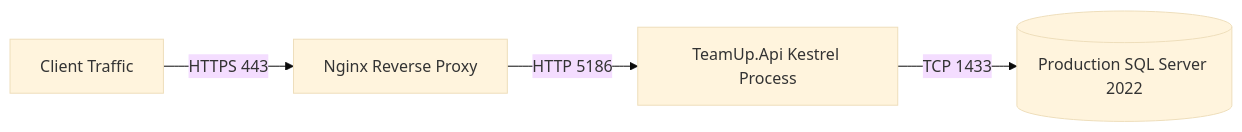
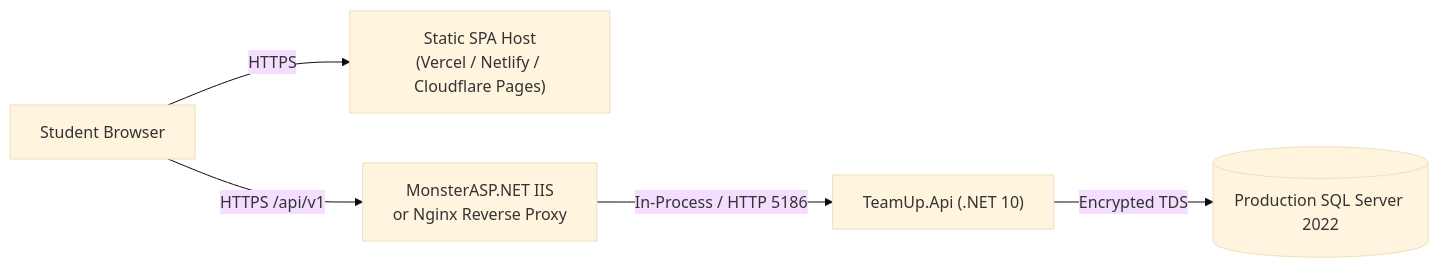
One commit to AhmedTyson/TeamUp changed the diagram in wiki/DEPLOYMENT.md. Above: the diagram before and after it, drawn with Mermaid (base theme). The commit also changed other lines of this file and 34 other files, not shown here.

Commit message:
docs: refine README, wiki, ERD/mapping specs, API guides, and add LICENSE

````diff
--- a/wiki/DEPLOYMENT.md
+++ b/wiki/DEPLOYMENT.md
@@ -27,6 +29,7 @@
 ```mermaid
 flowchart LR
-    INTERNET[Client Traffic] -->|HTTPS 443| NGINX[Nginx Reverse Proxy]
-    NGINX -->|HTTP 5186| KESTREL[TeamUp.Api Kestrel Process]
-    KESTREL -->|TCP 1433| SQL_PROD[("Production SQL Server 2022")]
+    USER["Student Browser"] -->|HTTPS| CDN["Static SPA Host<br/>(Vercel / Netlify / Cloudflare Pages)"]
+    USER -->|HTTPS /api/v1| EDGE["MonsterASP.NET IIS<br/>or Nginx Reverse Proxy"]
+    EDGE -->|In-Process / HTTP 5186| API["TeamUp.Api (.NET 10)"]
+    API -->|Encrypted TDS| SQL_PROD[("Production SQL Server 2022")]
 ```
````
◇ ◇ ◇ ◇ ◇ ◇ ◇
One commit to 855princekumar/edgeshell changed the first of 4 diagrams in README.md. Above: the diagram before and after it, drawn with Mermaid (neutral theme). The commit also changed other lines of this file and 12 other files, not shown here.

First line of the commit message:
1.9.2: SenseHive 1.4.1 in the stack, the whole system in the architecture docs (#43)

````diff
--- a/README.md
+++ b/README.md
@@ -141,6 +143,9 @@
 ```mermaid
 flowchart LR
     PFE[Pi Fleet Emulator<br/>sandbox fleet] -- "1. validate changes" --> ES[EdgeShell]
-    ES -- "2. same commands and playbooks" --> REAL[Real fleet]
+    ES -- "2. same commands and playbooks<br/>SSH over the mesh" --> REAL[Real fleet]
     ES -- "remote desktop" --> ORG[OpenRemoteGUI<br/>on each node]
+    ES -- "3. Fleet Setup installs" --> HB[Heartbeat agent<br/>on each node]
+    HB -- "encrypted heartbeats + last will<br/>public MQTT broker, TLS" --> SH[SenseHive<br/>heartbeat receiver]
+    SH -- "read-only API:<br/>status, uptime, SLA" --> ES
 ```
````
◇ ◇ ◇ ◇ ◇ ◇ ◇
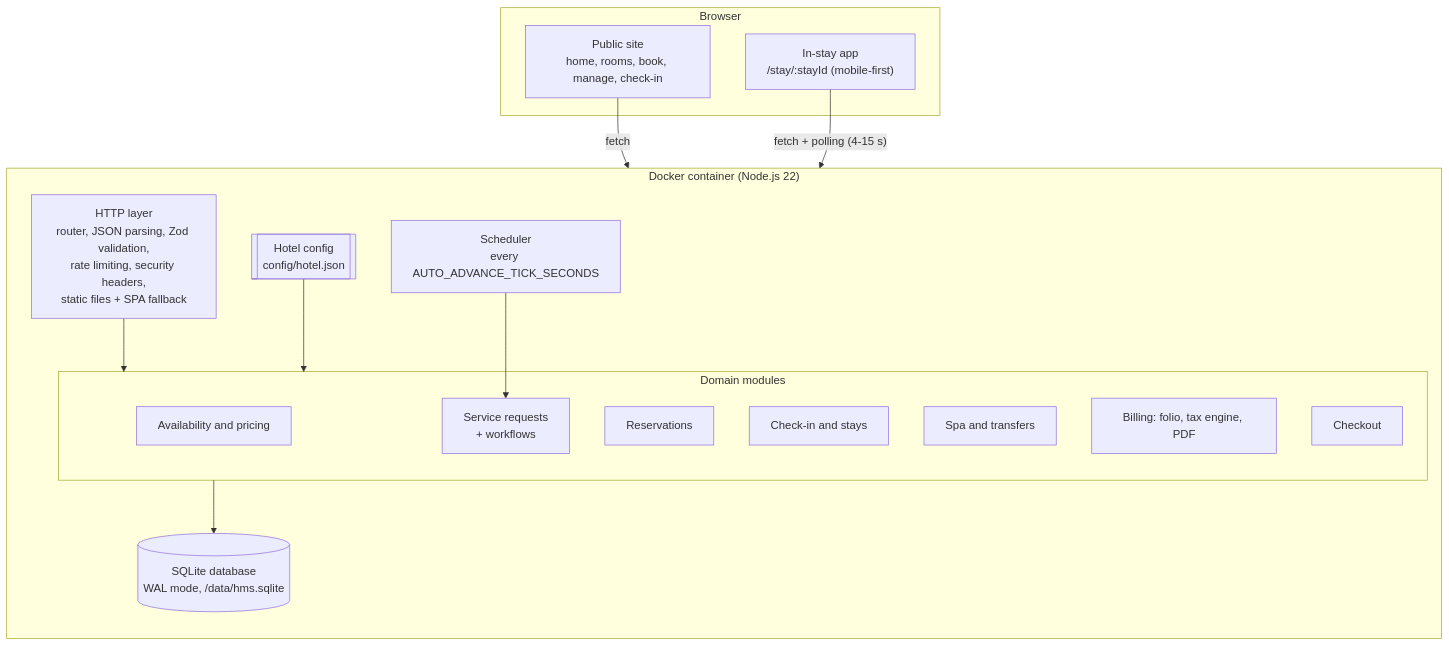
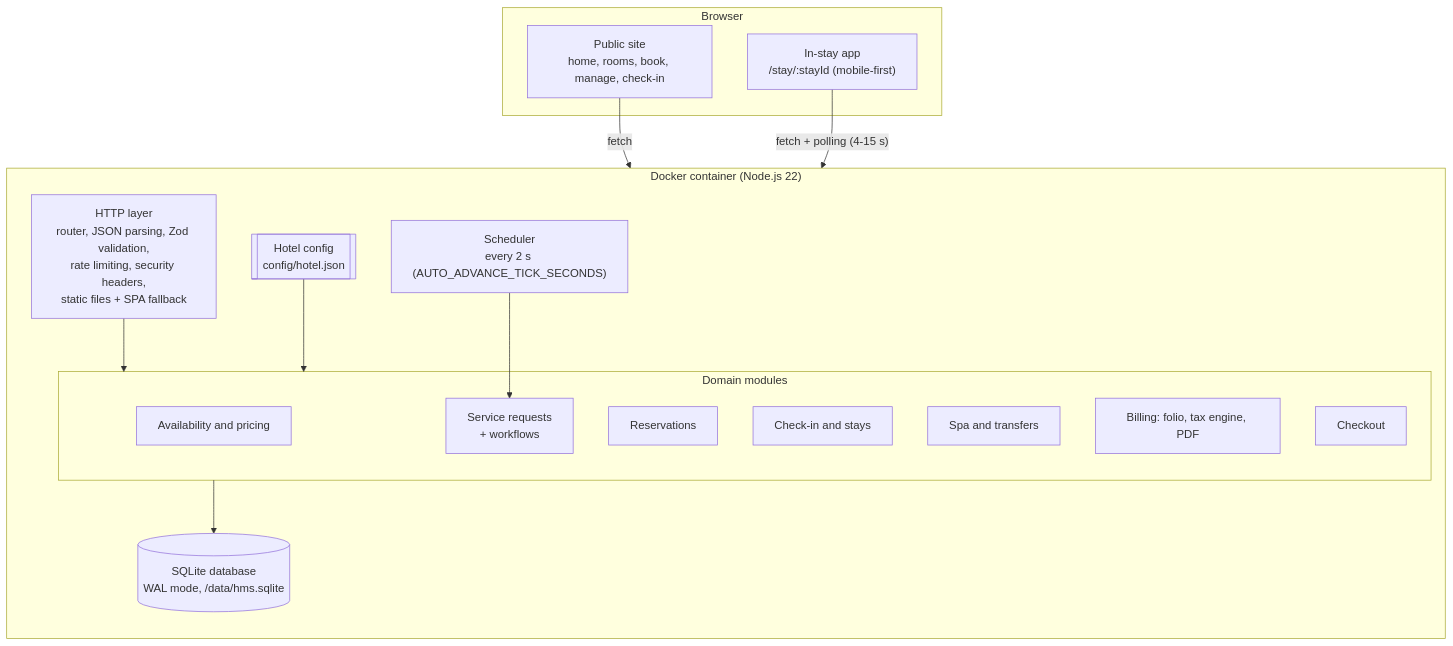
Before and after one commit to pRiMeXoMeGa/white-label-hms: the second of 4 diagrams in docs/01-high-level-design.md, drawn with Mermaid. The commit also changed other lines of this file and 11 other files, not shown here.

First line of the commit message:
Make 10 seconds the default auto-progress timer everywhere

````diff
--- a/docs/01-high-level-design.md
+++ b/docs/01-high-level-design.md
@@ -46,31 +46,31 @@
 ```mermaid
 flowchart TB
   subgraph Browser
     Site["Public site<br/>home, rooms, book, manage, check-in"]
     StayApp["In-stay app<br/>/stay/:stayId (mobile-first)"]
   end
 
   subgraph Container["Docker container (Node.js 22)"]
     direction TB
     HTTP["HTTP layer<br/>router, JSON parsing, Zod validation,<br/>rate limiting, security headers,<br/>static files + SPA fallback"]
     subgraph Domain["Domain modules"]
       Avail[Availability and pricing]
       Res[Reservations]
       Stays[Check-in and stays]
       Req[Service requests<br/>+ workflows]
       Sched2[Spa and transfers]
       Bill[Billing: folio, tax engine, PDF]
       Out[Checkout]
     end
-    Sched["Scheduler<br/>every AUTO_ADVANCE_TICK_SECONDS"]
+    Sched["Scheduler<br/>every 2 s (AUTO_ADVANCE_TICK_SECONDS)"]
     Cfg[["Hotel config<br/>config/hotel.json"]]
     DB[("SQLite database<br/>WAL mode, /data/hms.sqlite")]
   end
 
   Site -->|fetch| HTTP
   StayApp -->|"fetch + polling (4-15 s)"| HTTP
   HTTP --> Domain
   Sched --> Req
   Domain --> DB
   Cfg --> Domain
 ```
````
◇ ◇ ◇ ◇ ◇ ◇ ◇
▸ **EXERCISE BRIEF**
Please give the number of lines above that include the string "README", with nothing added.

▸ **RESULT**
4